By Antonio Wellman
The Lil Smokies are a bluegrass band based out of Missoula, Montana, and have recently released their third studio album, Tornillo.
Our last album review was for the album, Muir Maid, by the Kitchen Dwellers, and it has been impossible to resist drawing parallels between the two albums. For example, both albums at their heart are bluegrass, the musicianship is impeccable, and neither are afraid to blend different musical elements and genres. Despite this, the end results of each album are totally distinct. While the Kitchen Dwellers fuse bluegrass with psychedelia, reggae, and electronic styles, The Lil Smokies third studio album, Tornillo, contains elements of folk, country, blues, and pop music while still remaining true to their roots as a bluegrass band.

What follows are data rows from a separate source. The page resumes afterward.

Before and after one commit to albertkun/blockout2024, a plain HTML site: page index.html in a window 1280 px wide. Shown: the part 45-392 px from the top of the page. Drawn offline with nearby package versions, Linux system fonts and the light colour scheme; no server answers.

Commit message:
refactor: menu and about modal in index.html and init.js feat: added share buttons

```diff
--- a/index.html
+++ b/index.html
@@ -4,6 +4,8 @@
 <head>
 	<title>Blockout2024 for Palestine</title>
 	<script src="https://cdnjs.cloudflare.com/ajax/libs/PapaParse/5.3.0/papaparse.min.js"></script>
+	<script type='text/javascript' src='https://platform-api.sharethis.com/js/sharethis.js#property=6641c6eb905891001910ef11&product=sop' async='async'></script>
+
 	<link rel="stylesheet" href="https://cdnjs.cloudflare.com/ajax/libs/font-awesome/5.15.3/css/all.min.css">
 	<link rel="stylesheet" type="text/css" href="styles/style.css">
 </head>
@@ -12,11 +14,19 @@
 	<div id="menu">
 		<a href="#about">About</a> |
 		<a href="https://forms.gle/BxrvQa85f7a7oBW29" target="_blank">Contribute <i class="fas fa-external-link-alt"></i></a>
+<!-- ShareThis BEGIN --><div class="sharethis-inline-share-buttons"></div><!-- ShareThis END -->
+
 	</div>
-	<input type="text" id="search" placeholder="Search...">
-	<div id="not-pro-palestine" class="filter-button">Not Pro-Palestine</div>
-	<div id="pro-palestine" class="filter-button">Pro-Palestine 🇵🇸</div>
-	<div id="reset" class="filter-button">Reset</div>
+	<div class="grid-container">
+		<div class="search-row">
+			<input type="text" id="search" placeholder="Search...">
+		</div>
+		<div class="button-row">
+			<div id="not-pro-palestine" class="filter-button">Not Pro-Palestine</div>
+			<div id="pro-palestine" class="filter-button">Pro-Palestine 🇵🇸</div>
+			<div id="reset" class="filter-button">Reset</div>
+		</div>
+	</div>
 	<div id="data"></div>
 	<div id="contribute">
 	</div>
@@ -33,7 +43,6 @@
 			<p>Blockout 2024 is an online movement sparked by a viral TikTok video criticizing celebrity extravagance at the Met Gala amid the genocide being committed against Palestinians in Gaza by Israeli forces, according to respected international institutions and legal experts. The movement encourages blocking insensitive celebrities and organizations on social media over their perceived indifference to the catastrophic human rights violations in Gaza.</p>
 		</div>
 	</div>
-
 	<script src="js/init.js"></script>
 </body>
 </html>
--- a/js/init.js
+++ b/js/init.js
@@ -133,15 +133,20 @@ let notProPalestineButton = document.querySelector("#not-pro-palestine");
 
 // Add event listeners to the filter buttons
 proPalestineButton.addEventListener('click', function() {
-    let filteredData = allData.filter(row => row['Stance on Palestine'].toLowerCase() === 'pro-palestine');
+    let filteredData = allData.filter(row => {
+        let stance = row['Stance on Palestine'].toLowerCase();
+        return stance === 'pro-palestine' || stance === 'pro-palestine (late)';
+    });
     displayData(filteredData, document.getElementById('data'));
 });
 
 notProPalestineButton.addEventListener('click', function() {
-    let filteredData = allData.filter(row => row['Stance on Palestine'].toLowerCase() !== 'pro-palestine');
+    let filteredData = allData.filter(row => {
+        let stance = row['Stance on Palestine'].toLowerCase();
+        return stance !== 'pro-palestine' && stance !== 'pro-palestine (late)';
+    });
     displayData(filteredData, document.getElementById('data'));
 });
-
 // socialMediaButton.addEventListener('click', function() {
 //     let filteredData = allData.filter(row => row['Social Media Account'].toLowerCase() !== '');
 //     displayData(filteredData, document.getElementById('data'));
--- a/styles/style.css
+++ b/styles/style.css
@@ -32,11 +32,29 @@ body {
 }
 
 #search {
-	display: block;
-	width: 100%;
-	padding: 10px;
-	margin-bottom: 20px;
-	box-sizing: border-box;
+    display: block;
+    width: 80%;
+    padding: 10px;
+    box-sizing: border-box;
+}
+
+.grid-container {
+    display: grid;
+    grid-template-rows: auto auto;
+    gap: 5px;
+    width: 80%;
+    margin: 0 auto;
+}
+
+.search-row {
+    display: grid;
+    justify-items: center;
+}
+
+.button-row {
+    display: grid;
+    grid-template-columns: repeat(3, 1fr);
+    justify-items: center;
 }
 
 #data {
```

The pop elements are the most surprising, but I find their inclusion to benefit the record. Die hard bluegrass fans and snobs such as myself may mistakenly take this as a bad thing, but recently I’ve become more open and accepting of pop music––even including two pop albums in my top 5 albums of 2019. With that being said, Tornillo certainly isn’t a pop album, but still, elements of pop shine through. The songs are catchy in both the vocal and instrumental lines, and I found myself singing and humming along.
Just like the Kitchen Dwellers did, the Smokies implement effects that bring certain sections of tracks into the stratosphere. The fiddle solo on “Carry Me” is a good example of this, as it employs a phaser that creates interesting rhythms and gives the solo a spacey feel. The dobro lead later in the song uses delays and reverbs to the same effect. The Lil Smokies share singing duty and one major strength of the vocals lies in the lush harmonies on the album. The vocal harmonies are crisp and full and the different timbres of the band’s voices blend together wonderfully. A high point in the album is on the track, “World’s on Fire”, when two vocal lines overlap and intersect while the instruments slowly build, climaxing into a final refrain.
The title track and final song, “Tornillo”, has a pastoral feel in the music, if not the lyrics, that brings to mind old country ballads. While the track is undeniably beautiful, it seems a bit out of place, dropping most of the instruments and replacing them with a piano. The strength of the album rests in the interplay between the different instruments and the delicate and intricate ways they wind their melodies and lines together, so the inclusion of “Tornillo” feels borderline incongruous.
In the end, Tornillo is full of little surprises––from unexpected synth lines to an eastern influenced dobro solo on “Blood Money”. It’s the twists and turns of what initially seems like a familiar road that keeps me coming back to listen to this album––the unexpected hiding within the expected.